Attitude estimation is a crucial aspect for navigation and motion control of autonomous vehicles. This concept is particularly true in the case of unavailability of localization sensors when navigation and control rely on dead reckoning strategies; in this case, indeed, the orientation estimate is also used along with speed measurements to update the position estimate. Among the different approaches proposed in the literature, the de facto state of the art in this field is represented by nonlinear complementary filters: they fuse the measurements of angular rate obtained through gyroscopes, and a measurement of gravity and Earth’s magnetic field vectors respectively obtained through accelerometers and magnetometers.
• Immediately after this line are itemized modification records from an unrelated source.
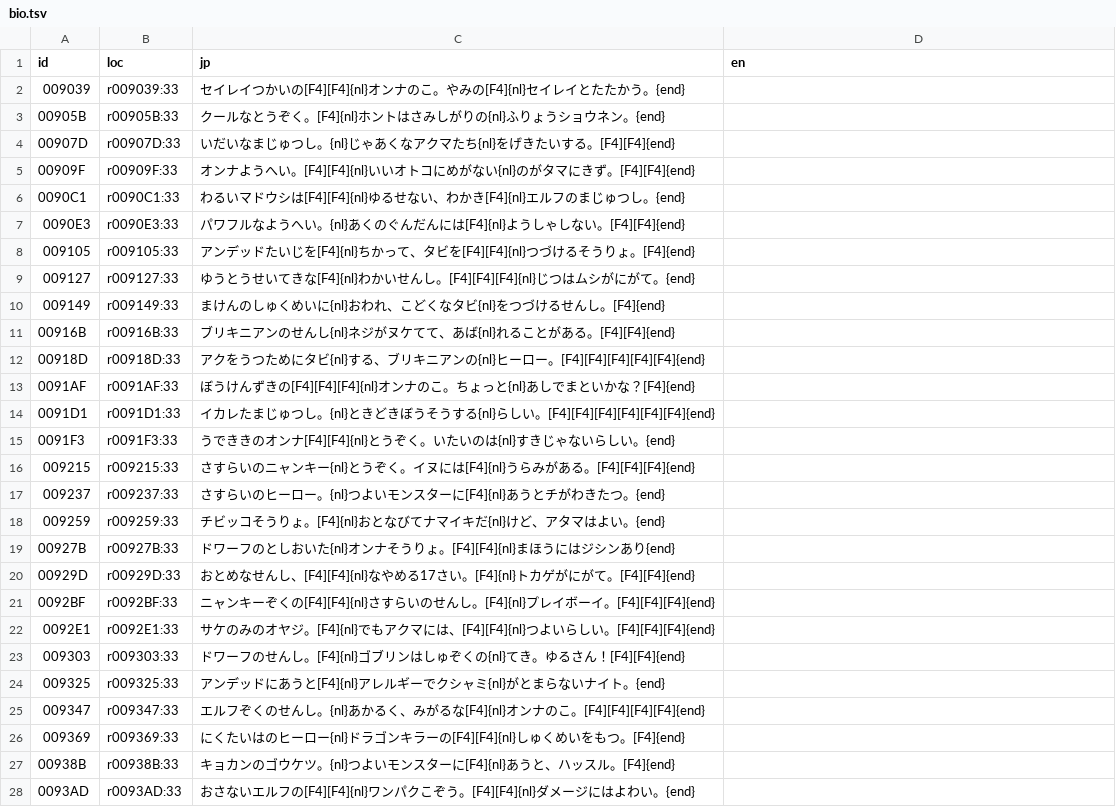
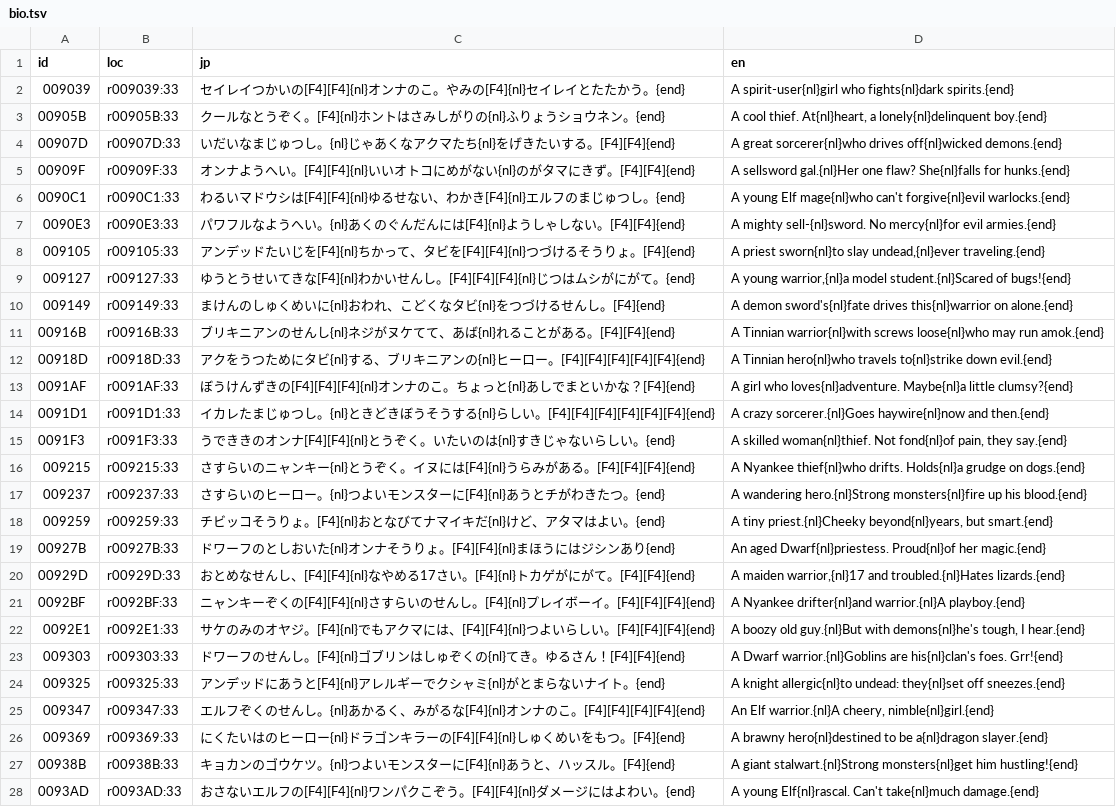
Before and after one commit to minhnhattonthat/tadaima-yuusha-boshuuchuu-okawari-en, a TSV file: script/bio.tsv, drawn as a sheet; only a part is shown; the diff covers the shown part only.

```diff
--- a/script/bio.tsv
+++ b/script/bio.tsv
@@ -1,28 +1,28 @@
 id	loc	jp	en
-009039	r009039:33	セイレイつかいの[F4][F4]{nl}オンナのこ。やみの[F4]{nl}セイレイとたたかう。{end}	
-00905B	r00905B:33	クールなとうぞく。[F4]{nl}ホントはさみしがりの{nl}ふりょうショウネン。{end}	
-00907D	r00907D:33	いだいなまじゅつし。{nl}じゃあくなアクマたち{nl}をげきたいする。[F4][F4]{end}	
-00909F	r00909F:33	オンナようへい。[F4][F4]{nl}いいオトコにめがない{nl}のがタマにきず。[F4][F4]{end}	
-0090C1	r0090C1:33	わるいマドウシは[F4][F4]{nl}ゆるせない、わかき[F4]{nl}エルフのまじゅつし。{end}	
-0090E3	r0090E3:33	パワフルなようへい。{nl}あくのぐんだんには[F4]{nl}ようしゃしない。[F4][F4]{end}	
-009105	r009105:33	アンデッドたいじを[F4]{nl}ちかって、タビを[F4][F4]{nl}つづけるそうりょ。[F4]{end}	
-009127	r009127:33	ゆうとうせいてきな[F4]{nl}わかいせんし。[F4][F4][F4]{nl}じつはムシがにがて。{end}	
-009149	r009149:33	まけんのしゅくめいに{nl}おわれ、こどくなタビ{nl}をつづけるせんし。[F4]{end}	
-00916B	r00916B:33	ブリキニアンのせんし{nl}ネジがヌケてて、あば{nl}れることがある。[F4][F4]{end}	
-00918D	r00918D:33	アクをうつためにタビ{nl}する、ブリキニアンの{nl}ヒーロー。[F4][F4][F4][F4][F4]{end}	
-0091AF	r0091AF:33	ぼうけんずきの[F4][F4][F4]{nl}オンナのこ。ちょっと{nl}あしでまといかな？[F4]{end}	
-0091D1	r0091D1:33	イカレたまじゅつし。{nl}ときどきぼうそうする{nl}らしい。[F4][F4][F4][F4][F4][F4]{end}	
-0091F3	r0091F3:33	うでききのオンナ[F4][F4]{nl}とうぞく。いたいのは{nl}すきじゃないらしい。{end}	
-009215	r009215:33	さすらいのニャンキー{nl}とうぞく。イヌには[F4]{nl}うらみがある。[F4][F4][F4]{end}	
-009237	r009237:33	さすらいのヒーロー。{nl}つよいモンスターに[F4]{nl}あうとチがわきたつ。{end}	
-009259	r009259:33	チビッコそうりょ。[F4]{nl}おとなびてナマイキだ{nl}けど、アタマはよい。{end}	
-00927B	r00927B:33	ドワーフのとしおいた{nl}オンナそうりょ。[F4][F4]{nl}まほうにはジシンあり{end}	
-00929D	r00929D:33	おとめなせんし、[F4][F4]{nl}なやめる17さい。[F4]{nl}トカゲがにがて。[F4][F4]{end}	
-0092BF	r0092BF:33	ニャンキーぞくの[F4][F4]{nl}さすらいのせんし。[F4]{nl}プレイボーイ。[F4][F4][F4]{end}	
-0092E1	r0092E1:33	サケのみのオヤジ。[F4]{nl}でもアクマには、[F4][F4]{nl}つよいらしい。[F4][F4][F4]{end}	
-009303	r009303:33	ドワーフのせんし。[F4]{nl}ゴブリンはしゅぞくの{nl}てき。ゆるさん！[F4][F4]{end}	
-009325	r009325:33	アンデッドにあうと[F4]{nl}アレルギーでクシャミ{nl}がとまらないナイト。{end}	
-009347	r009347:33	エルフぞくのせんし。{nl}あかるく、みがるな[F4]{nl}オンナのこ。[F4][F4][F4][F4]{end}	
-009369	r009369:33	にくたいはのヒーロー{nl}ドラゴンキラーの[F4][F4]{nl}しゅくめいをもつ。[F4]{end}	
-00938B	r00938B:33	キョカンのゴウケツ。{nl}つよいモンスターに[F4]{nl}あうと、ハッスル。[F4]{end}	
-0093AD	r0093AD:33	おさないエルフの[F4][F4]{nl}ワンパクこぞう。[F4][F4]{nl}ダメージにはよわい。{end}	
+009039	r009039:33	セイレイつかいの[F4][F4]{nl}オンナのこ。やみの[F4]{nl}セイレイとたたかう。{end}	A spirit-user{nl}girl who fights{nl}dark spirits.{end}
+00905B	r00905B:33	クールなとうぞく。[F4]{nl}ホントはさみしがりの{nl}ふりょうショウネン。{end}	A cool thief. At{nl}heart, a lonely{nl}delinquent boy.{end}
+00907D	r00907D:33	いだいなまじゅつし。{nl}じゃあくなアクマたち{nl}をげきたいする。[F4][F4]{end}	A great sorcerer{nl}who drives off{nl}wicked demons.{end}
+00909F	r00909F:33	オンナようへい。[F4][F4]{nl}いいオトコにめがない{nl}のがタマにきず。[F4][F4]{end}	A sellsword gal.{nl}Her one flaw? She{nl}falls for hunks.{end}
+0090C1	r0090C1:33	わるいマドウシは[F4][F4]{nl}ゆるせない、わかき[F4]{nl}エルフのまじゅつし。{end}	A young Elf mage{nl}who can't forgive{nl}evil warlocks.{end}
+0090E3	r0090E3:33	パワフルなようへい。{nl}あくのぐんだんには[F4]{nl}ようしゃしない。[F4][F4]{end}	A mighty sell-{nl}sword. No mercy{nl}for evil armies.{end}
+009105	r009105:33	アンデッドたいじを[F4]{nl}ちかって、タビを[F4][F4]{nl}つづけるそうりょ。[F4]{end}	A priest sworn{nl}to slay undead,{nl}ever traveling.{end}
+009127	r009127:33	ゆうとうせいてきな[F4]{nl}わかいせんし。[F4][F4][F4]{nl}じつはムシがにがて。{end}	A young warrior,{nl}a model student.{nl}Scared of bugs!{end}
+009149	r009149:33	まけんのしゅくめいに{nl}おわれ、こどくなタビ{nl}をつづけるせんし。[F4]{end}	A demon sword's{nl}fate drives this{nl}warrior on alone.{end}
+00916B	r00916B:33	ブリキニアンのせんし{nl}ネジがヌケてて、あば{nl}れることがある。[F4][F4]{end}	A Tinnian warrior{nl}with screws loose{nl}who may run amok.{end}
+00918D	r00918D:33	アクをうつためにタビ{nl}する、ブリキニアンの{nl}ヒーロー。[F4][F4][F4][F4][F4]{end}	A Tinnian hero{nl}who travels to{nl}strike down evil.{end}
+0091AF	r0091AF:33	ぼうけんずきの[F4][F4][F4]{nl}オンナのこ。ちょっと{nl}あしでまといかな？[F4]{end}	A girl who loves{nl}adventure. Maybe{nl}a little clumsy?{end}
+0091D1	r0091D1:33	イカレたまじゅつし。{nl}ときどきぼうそうする{nl}らしい。[F4][F4][F4][F4][F4][F4]{end}	A crazy sorcerer.{nl}Goes haywire{nl}now and then.{end}
+0091F3	r0091F3:33	うでききのオンナ[F4][F4]{nl}とうぞく。いたいのは{nl}すきじゃないらしい。{end}	A skilled woman{nl}thief. Not fond{nl}of pain, they say.{end}
+009215	r009215:33	さすらいのニャンキー{nl}とうぞく。イヌには[F4]{nl}うらみがある。[F4][F4][F4]{end}	A Nyankee thief{nl}who drifts. Holds{nl}a grudge on dogs.{end}
+009237	r009237:33	さすらいのヒーロー。{nl}つよいモンスターに[F4]{nl}あうとチがわきたつ。{end}	A wandering hero.{nl}Strong monsters{nl}fire up his blood.{end}
+009259	r009259:33	チビッコそうりょ。[F4]{nl}おとなびてナマイキだ{nl}けど、アタマはよい。{end}	A tiny priest.{nl}Cheeky beyond{nl}years, but smart.{end}
+00927B	r00927B:33	ドワーフのとしおいた{nl}オンナそうりょ。[F4][F4]{nl}まほうにはジシンあり{end}	An aged Dwarf{nl}priestess. Proud{nl}of her magic.{end}
+00929D	r00929D:33	おとめなせんし、[F4][F4]{nl}なやめる17さい。[F4]{nl}トカゲがにがて。[F4][F4]{end}	A maiden warrior,{nl}17 and troubled.{nl}Hates lizards.{end}
+0092BF	r0092BF:33	ニャンキーぞくの[F4][F4]{nl}さすらいのせんし。[F4]{nl}プレイボーイ。[F4][F4][F4]{end}	A Nyankee drifter{nl}and warrior.{nl}A playboy.{end}
+0092E1	r0092E1:33	サケのみのオヤジ。[F4]{nl}でもアクマには、[F4][F4]{nl}つよいらしい。[F4][F4][F4]{end}	A boozy old guy.{nl}But with demons{nl}he's tough, I hear.{end}
+009303	r009303:33	ドワーフのせんし。[F4]{nl}ゴブリンはしゅぞくの{nl}てき。ゆるさん！[F4][F4]{end}	A Dwarf warrior.{nl}Goblins are his{nl}clan's foes. Grr!{end}
+009325	r009325:33	アンデッドにあうと[F4]{nl}アレルギーでクシャミ{nl}がとまらないナイト。{end}	A knight allergic{nl}to undead: they{nl}set off sneezes.{end}
+009347	r009347:33	エルフぞくのせんし。{nl}あかるく、みがるな[F4]{nl}オンナのこ。[F4][F4][F4][F4]{end}	An Elf warrior.{nl}A cheery, nimble{nl}girl.{end}
+009369	r009369:33	にくたいはのヒーロー{nl}ドラゴンキラーの[F4][F4]{nl}しゅくめいをもつ。[F4]{end}	A brawny hero{nl}destined to be a{nl}dragon slayer.{end}
+00938B	r00938B:33	キョカンのゴウケツ。{nl}つよいモンスターに[F4]{nl}あうと、ハッスル。[F4]{end}	A giant stalwart.{nl}Strong monsters{nl}get him hustling!{end}
+0093AD	r0093AD:33	おさないエルフの[F4][F4]{nl}ワンパクこぞう。[F4][F4]{nl}ダメージにはよわい。{end}	A young Elf{nl}rascal. Can't take{nl}much damage.{end}
```
Also changed, not shown: 30 edited cells elsewhere in this file, script/desc_item.tsv, script/desc_spell.tsv, 17 other files.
This paper is focused on an attitude estimation strategy for autonomous underwater vehicles (AUV). The proposed novelty includes the identification of some critical issues that arise when AUV attitude estimation algorithms are applied in practice.
They are mainly due to the use of low-accuracy low-cost microelectromechanical systems (MEMS) sensors and on different sources of magnetic disturbances. Some strategies to overcome the identified issues are proposed, including the integration of a single-axis fiber optic gyroscope (FOG) that ensures a considerable performance improvement with a moderate cost increase. The proposed strategies for detection of issues and sensor fusion have been experimentally tested and validated in a real application scenario estimating the attitude of an AUV performing a lawn mower path.
The expected performance improvement is confirmed; the obtained results are described and analyzed in this paper.